EXERCISE DESCRIPTION>
Search the entries for lines that contain the word "Modelis", and report each one found.

MATERIAL FOR THIS EXERCISE>
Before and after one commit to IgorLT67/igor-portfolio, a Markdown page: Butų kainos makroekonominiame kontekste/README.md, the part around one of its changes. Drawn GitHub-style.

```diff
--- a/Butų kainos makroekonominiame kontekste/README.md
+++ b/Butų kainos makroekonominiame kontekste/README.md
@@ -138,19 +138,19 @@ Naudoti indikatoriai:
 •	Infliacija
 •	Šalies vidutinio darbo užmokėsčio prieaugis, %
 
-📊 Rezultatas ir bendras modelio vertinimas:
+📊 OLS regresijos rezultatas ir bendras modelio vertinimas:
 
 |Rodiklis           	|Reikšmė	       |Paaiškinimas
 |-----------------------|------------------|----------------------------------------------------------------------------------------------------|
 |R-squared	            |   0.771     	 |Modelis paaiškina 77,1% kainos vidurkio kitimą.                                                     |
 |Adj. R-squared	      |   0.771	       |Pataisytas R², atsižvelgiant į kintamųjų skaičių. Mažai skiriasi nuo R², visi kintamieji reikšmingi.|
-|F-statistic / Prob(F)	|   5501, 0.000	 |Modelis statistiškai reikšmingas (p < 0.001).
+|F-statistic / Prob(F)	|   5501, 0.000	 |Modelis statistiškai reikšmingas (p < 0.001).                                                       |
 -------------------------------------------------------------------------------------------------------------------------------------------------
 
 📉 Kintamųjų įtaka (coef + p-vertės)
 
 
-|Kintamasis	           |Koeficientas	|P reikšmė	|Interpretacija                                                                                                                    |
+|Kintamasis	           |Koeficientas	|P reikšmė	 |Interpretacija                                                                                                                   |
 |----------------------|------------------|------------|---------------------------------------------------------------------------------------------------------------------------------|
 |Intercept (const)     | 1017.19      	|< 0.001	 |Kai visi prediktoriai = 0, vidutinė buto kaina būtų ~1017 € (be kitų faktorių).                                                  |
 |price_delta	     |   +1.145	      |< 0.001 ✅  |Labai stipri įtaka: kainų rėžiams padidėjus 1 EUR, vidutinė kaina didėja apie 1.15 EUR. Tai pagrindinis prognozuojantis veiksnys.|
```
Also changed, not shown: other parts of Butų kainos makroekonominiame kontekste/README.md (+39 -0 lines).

ANSWER>
 |R-squared	            |   0.771     	 |Modelis paaiškina 77,1% kainos vidurkio kitimą.                                                     |
-|F-statistic / Prob(F)	|   5501, 0.000	 |Modelis statistiškai reikšmingas (p < 0.001).
+|F-statistic / Prob(F)	|   5501, 0.000	 |Modelis statistiškai reikšmingas (p < 0.001).                                                       |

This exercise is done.